During the civil war (1992-1997) there was no fighting in this area, although in 1998 an ex-civil war commander, Mahmud Khudoberdiev, led an uprising there. His three-day insurrection ended with a dramatic shoot-out at the medieval citadel in which about a hundred people were killed according to official figures. These days, Sugdh is again important politically. A strong Islamic tradition, coupled with a rising generation anxious for a better life, mean this is an area the Dushanbe government watches with care.

The Ferghana valley has been a centre of civilisation in Central Asia for centuries. It is very fertile and a famous trading post, sitting at the crossroads between China, India, Turkey and roads north. Babur, founder of the Mughal dynasty in India, was born at Andijan, one of the main cities of Ferghana. All his life he yearned for the delights of his home area, particularly the luscious melons. They are still luscious. The fields of wheat and orchards of the past have now largely given way to cotton, but the area still grows a rich variety of produce. The Tajik section includes the enormous Karakum Lake, 65km long by 20-8km wide, dug by the Soviets to provide irrigation, a reservoir and hydro-electricity. There are some tatty resorts at the western end of the lake.

It is uncomfortably hot in summer, and chilly in winter. Spring and autumn are the best times to visit.

Sughd can be reached by road from the south (throughout the year from 2012). The journey from Uzbekistan is much easier, either from Tashkent along the M34 road or from Samarqand along the M39 and A376. An Uzbek visa is required. Be aware that there have been many instances when the Uzbeks have closed the border crossings. Check the latest situation on websites or with a local travel company. From Kyrgyzstan there is a good road from Andijan and Kokand. A visa is required. Allow plenty of time to obtain visas, better still get them before you travel to Central Asia.
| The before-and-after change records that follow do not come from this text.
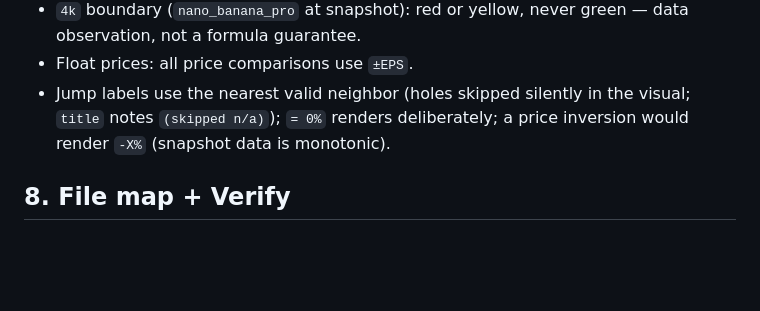
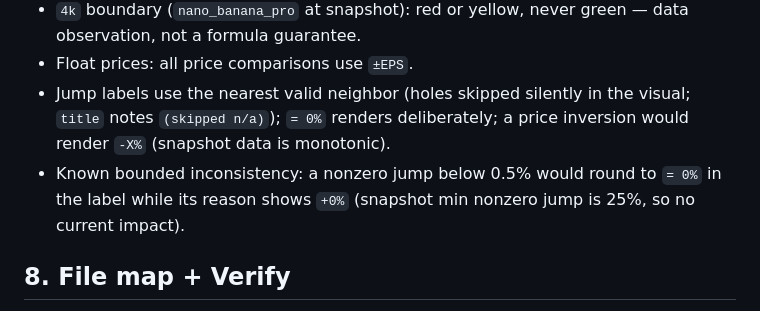
Before and after one commit to Asura7170/higgsfield-credit-costs, a Markdown page: doc/spec.md, the part around the change. Drawn GitHub-style; blank space fills up the shorter version.

Commit message:
docs: park rounded-zero label inconsistency as known limit

```diff
--- a/doc/spec.md
+++ b/doc/spec.md
@@ -75,6 +75,7 @@ Tables use `separate` + `spacing: 0` 1px grid (first body row drops its top bord
 - `4k` boundary (`nano_banana_pro` at snapshot): red or yellow, never green — data observation, not a formula guarantee.
 - Float prices: all price comparisons use `±EPS`.
 - Jump labels use the nearest valid neighbor (holes skipped silently in the visual; `title` notes `(skipped n/a)`); `= 0%` renders deliberately; a price inversion would render `-X%` (snapshot data is monotonic).
+- Known bounded inconsistency: a nonzero jump below 0.5% would round to `= 0%` in the label while its reason shows `+0%` (snapshot min nonzero jump is 25%, so no current impact).
 
 ## 8. File map + Verify
 
```
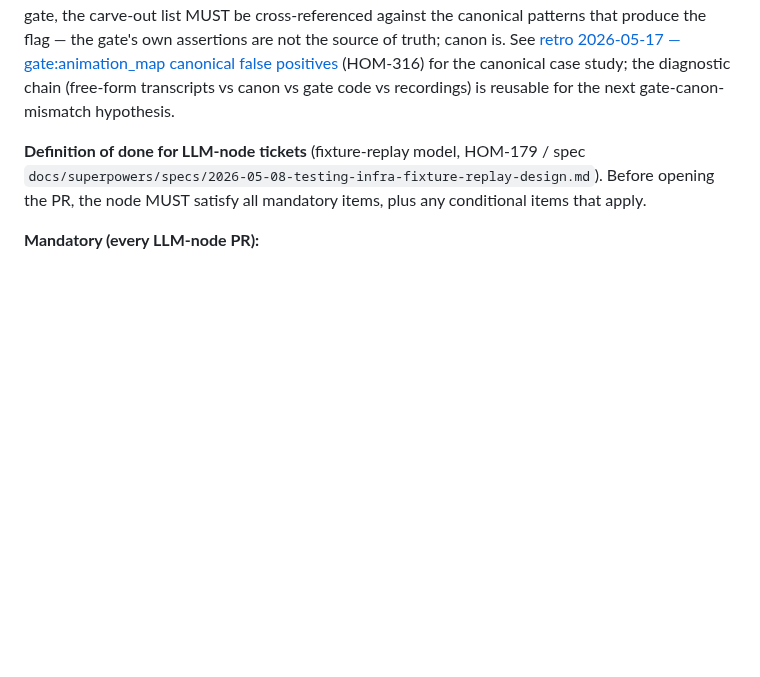
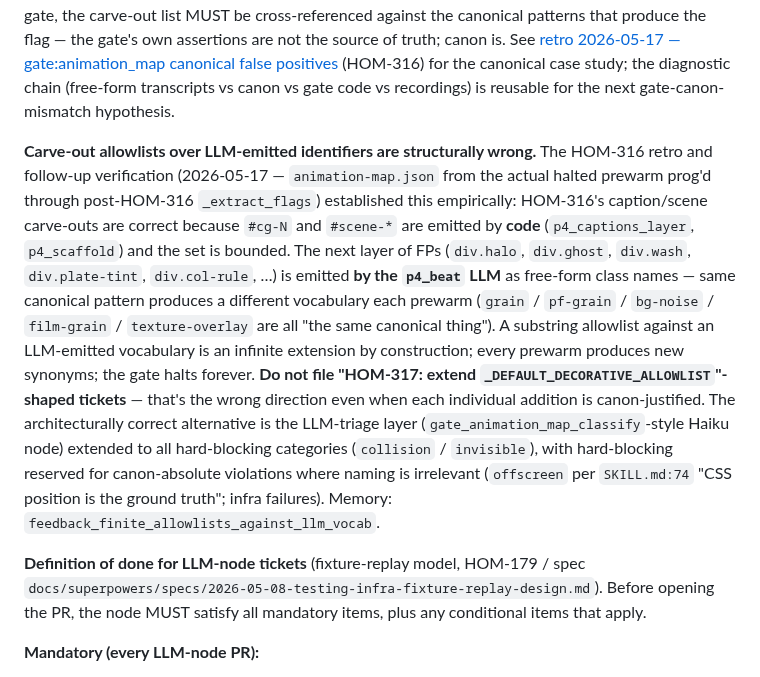
Before and after one commit to sidorovanthon/anticodeguy-video-editing-studio, a Markdown page: CLAUDE.md, the part around the change. Rendered like a GitHub page; blank space fills up the shorter version.

Commit message:
docs(claude.md): finite allowlists over LLM-emitted identifiers are wrong (#173)
Co-authored-by: anticodeguy <anticodeguy@users.noreply.github.com>

```diff
--- a/CLAUDE.md
+++ b/CLAUDE.md
@@ -175,6 +175,8 @@ own assertions are not the source of truth; canon is. See [retro 2026-05-17 —
 canonical false positives](docs/retros/retro-2026-05-17-gate-animation-map-canonical-false-positives.md)
 (HOM-316) for the canonical case study; the diagnostic chain (free-form transcripts vs canon
 vs gate code vs recordings) is reusable for the next gate-canon-mismatch hypothesis.
+
+**Carve-out allowlists over LLM-emitted identifiers are structurally wrong.** The HOM-316 retro and follow-up verification (2026-05-17 — `animation-map.json` from the actual halted prewarm prog'd through post-HOM-316 `_extract_flags`) established this empirically: HOM-316's caption/scene carve-outs are correct because `#cg-N` and `#scene-*` are emitted by **code** (`p4_captions_layer`, `p4_scaffold`) and the set is bounded. The next layer of FPs (`div.halo`, `div.ghost`, `div.wash`, `div.plate-tint`, `div.col-rule`, …) is emitted **by the `p4_beat` LLM** as free-form class names — same canonical pattern produces a different vocabulary each prewarm (`grain` / `pf-grain` / `bg-noise` / `film-grain` / `texture-overlay` are all "the same canonical thing"). A substring allowlist against an LLM-emitted vocabulary is an infinite extension by construction; every prewarm produces new synonyms; the gate halts forever. **Do not file "HOM-317: extend `_DEFAULT_DECORATIVE_ALLOWLIST`"-shaped tickets** — that's the wrong direction even when each individual addition is canon-justified. The architecturally correct alternative is the LLM-triage layer (`gate_animation_map_classify`-style Haiku node) extended to all hard-blocking categories (`collision` / `invisible`), with hard-blocking reserved for canon-absolute violations where naming is irrelevant (`offscreen` per `SKILL.md:74` "CSS position is the ground truth"; infra failures). Memory: `feedback_finite_allowlists_against_llm_vocab`.
 
 **Definition of done for LLM-node tickets** (fixture-replay model, HOM-179 / spec
 `docs/superpowers/specs/2026-05-08-testing-infra-fixture-replay-design.md`). Before opening
```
-    Istaravshan, with its ancient citadel, old town and magnificent mosques and madrassas. All on a much smaller scale than Bukhara and Samarqand, but with no tourists.
-    Khujand, an ancient city with some relics of its past, overlaid with standard Soviet constructions. It is a bustling place with some fine buildings, and the extraordinary palace of the Arbob collective farm.
-    A number of surprising gems in unlikely places, near Isfara and Kanibadam.